Twitter Demographics

The data shown below were collected from the profiles of 4 tweeters who shared this research output. Click here to find out more about how the information was compiled.

Mendeley readers

The data shown below were compiled from readership statistics for 66 Mendeley readers of this research output. Click here to see the associated Mendeley record.

Geographical breakdown

Country Count As %
Unknown 66 100%

Demographic breakdown

Readers by professional status Count As %
Researcher 12 18%
Student > Master 9 14%
Student > Ph. D. Student 7 11%
Student > Doctoral Student 5 8%
Student > Postgraduate 5 8%
Other 13 20%
Unknown 15 23%
Readers by discipline Count As %
Medicine and Dentistry 26 39%
Social Sciences 6 9%
Agricultural and Biological Sciences 4 6%
Nursing and Health Professions 3 5%
Business, Management and Accounting 2 3%
Other 6 9%
Unknown 19 29%

Attention Score in Context

This research output has an Altmetric Attention Score of 3. This is our high-level measure of the quality and quantity of online attention that it has received. This Attention Score, as well as the ranking and number of research outputs shown below, was calculated when the research output was last mentioned on 13 June 2017.
All research outputs
#7,873,899
of 14,628,231 outputs
Outputs from BMC Nephrology
#582
of 1,574 outputs
Outputs of similar age
#159,790
of 377,954 outputs
Outputs of similar age from BMC Nephrology
#46
of 121 outputs
Altmetric has tracked 14,628,231 research outputs across all sources so far. This one is in the 45th percentile – i.e., 45% of other outputs scored the same or lower than it.
So far Altmetric has tracked 1,574 research outputs from this source. They receive a mean Attention Score of 3.7. This one has gotten more attention than average, scoring higher than 62% of its peers.
Older research outputs will score higher simply because they've had more time to accumulate mentions. To account for age we can compare this Altmetric Attention Score to the 377,954 tracked outputs that were published within six weeks on either side of this one in any source.
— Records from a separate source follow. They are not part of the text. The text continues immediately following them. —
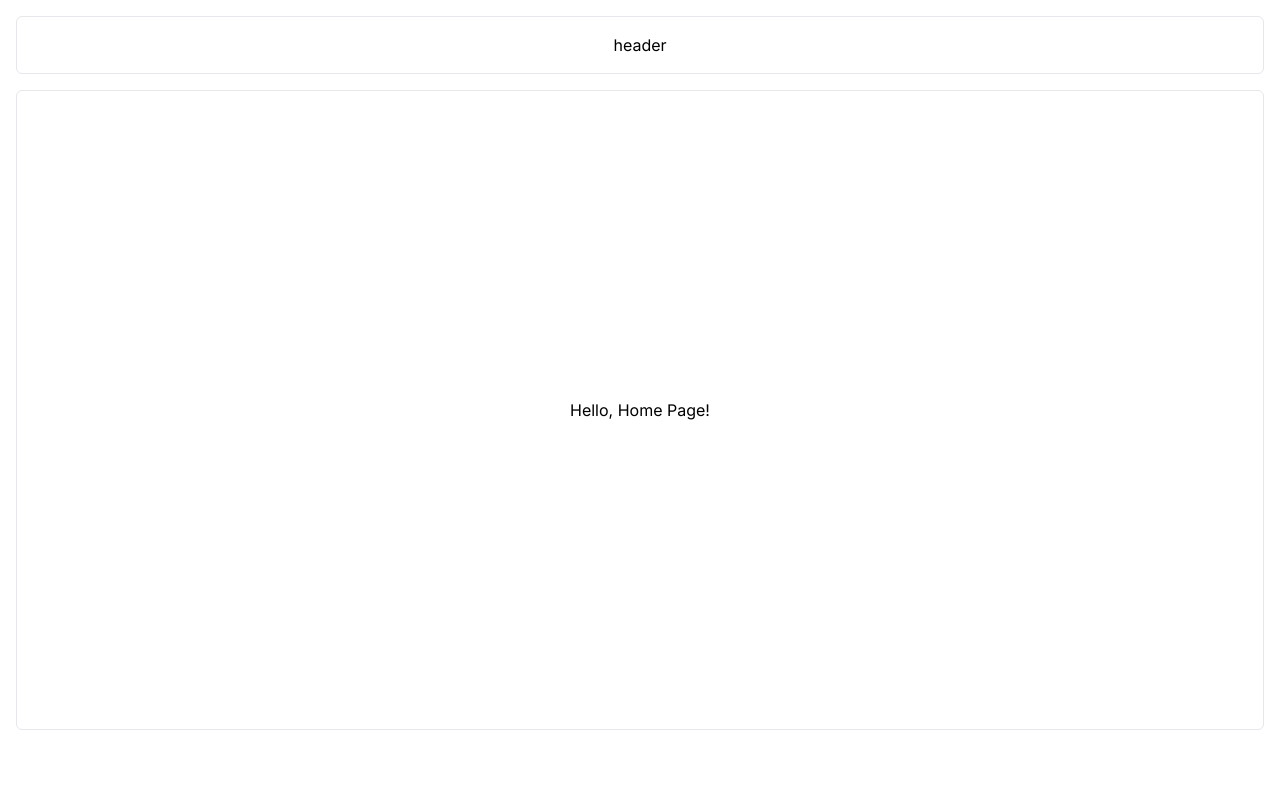
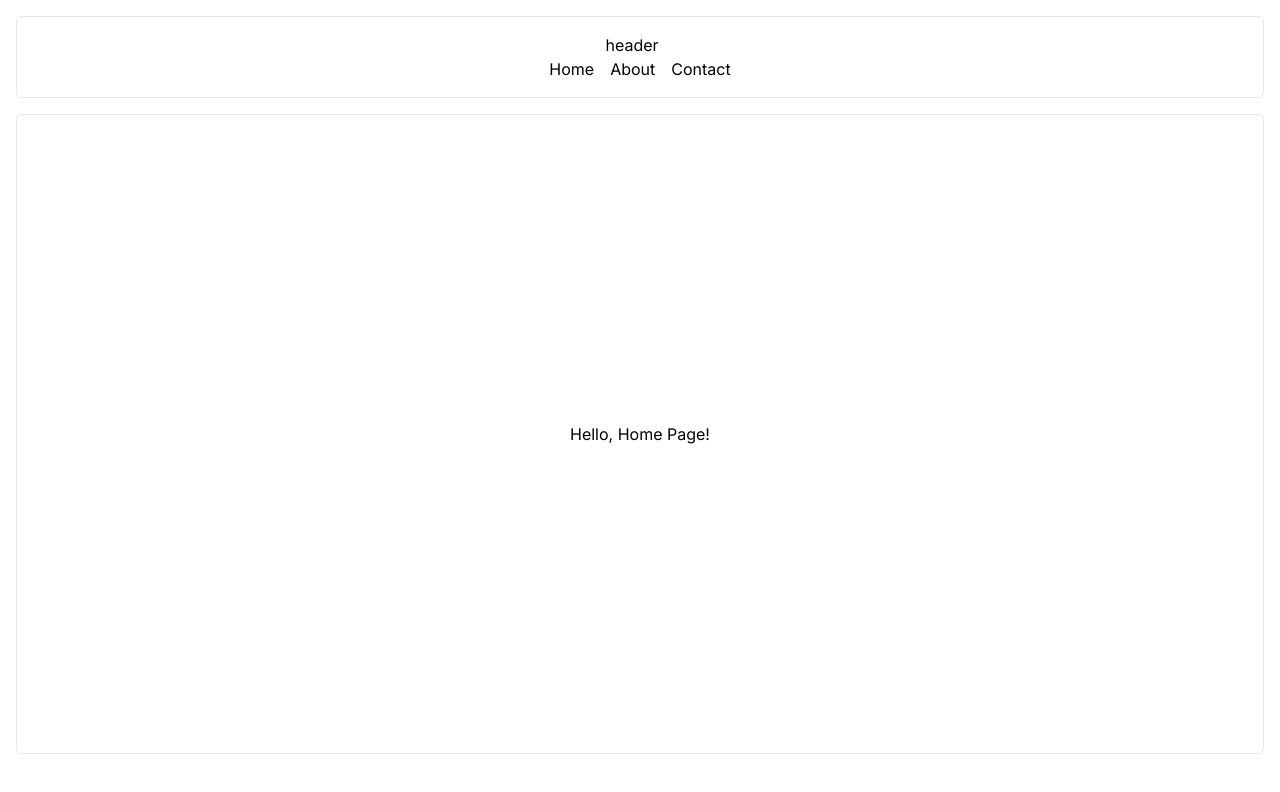
Before and after one commit to mrvin100/nextjs-learn, a Next.js app in the folder routing/: page / in a window 1280 px wide. Shown: the top 792 px of the page. Built offline with nearby package versions, Linux system fonts and the light colour scheme.

Commit message:
ok for the Layouts and Navigating

```diff
--- a/routing/app/layout.tsx
+++ b/routing/app/layout.tsx
@@ -1,12 +1,14 @@
 import type { Metadata } from "next";
 import { Inter } from "next/font/google";
 import "./globals.css";
+import Template from "./template";
+import NavLinks from "./ui/nav-links";
 
 const inter = Inter({ subsets: ["latin"] });
 
 export const metadata: Metadata = {
-  title: "Create Next App",
-  description: "Generated by create next app",
+  title: "Next learn",
+  description: "Course of Next app",
 };
 
 export default function RootLayout({
@@ -18,8 +20,8 @@ export default function RootLayout({
     <html lang="en">
       <body className={inter.className}>
         <div className="h-screen p-4">
-          <header className="border rounded-md p-4 text-center mb-4">header</header>
-          {children}
+          <header className="border rounded-md p-4 text-center mb-4"><span className="mr-4">header</span> <NavLinks /></header>
+          <Template key={'routeParam'} >{children}</Template>
         </div>
       </body>
     </html>
--- a/routing/app/page.tsx
+++ b/routing/app/page.tsx
@@ -1,3 +1,9 @@
+import type { Metadata } from 'next'
+
+export const metadata: Metadata = {
+  title: 'Next.js',
+}
+
 export default function Home() {
   return (
     <div className="h-[80vh] items-center justify-center flex border rounded-md">
--- /dev/null
+++ b/routing/app/template.tsx
@@ -0,0 +1,5 @@
+const Template = ({ children }: { children: React.ReactNode }) => {
+  return <div>{children}</div>;
+};
+
+export default Template;
--- /dev/null
+++ b/routing/app/ui/nav-links.tsx
@@ -0,0 +1,28 @@
+"use client";
+
+import Link from "next/link";
+import { usePathname } from "next/navigation";
+const links = [
+  { href: "/", text: "Home" },
+  { href: "/about", text: "About" },
+  { href: "/contact", text: "Contact" },
+];
+
+const NavLinks = () => {
+  const pathname = usePathname();
+  return (
+    <nav className="flex gap-4 justify-center">
+      {links.map((link, index) => (
+        <Link
+          key={index}
+          href={link.href}
+          className={`${pathname === link.href ? "active" : ""}`}
+        >
+          {link.text}
+        </Link>
+      ))}
+    </nav>
+  );
+};
+
+export default NavLinks;
```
This one has gotten more attention than average, scoring higher than 57% of its contemporaries.
We're also able to compare this research output to 121 others from the same source and published within six weeks on either side of this one. This one has gotten more attention than average, scoring higher than 61% of its contemporaries.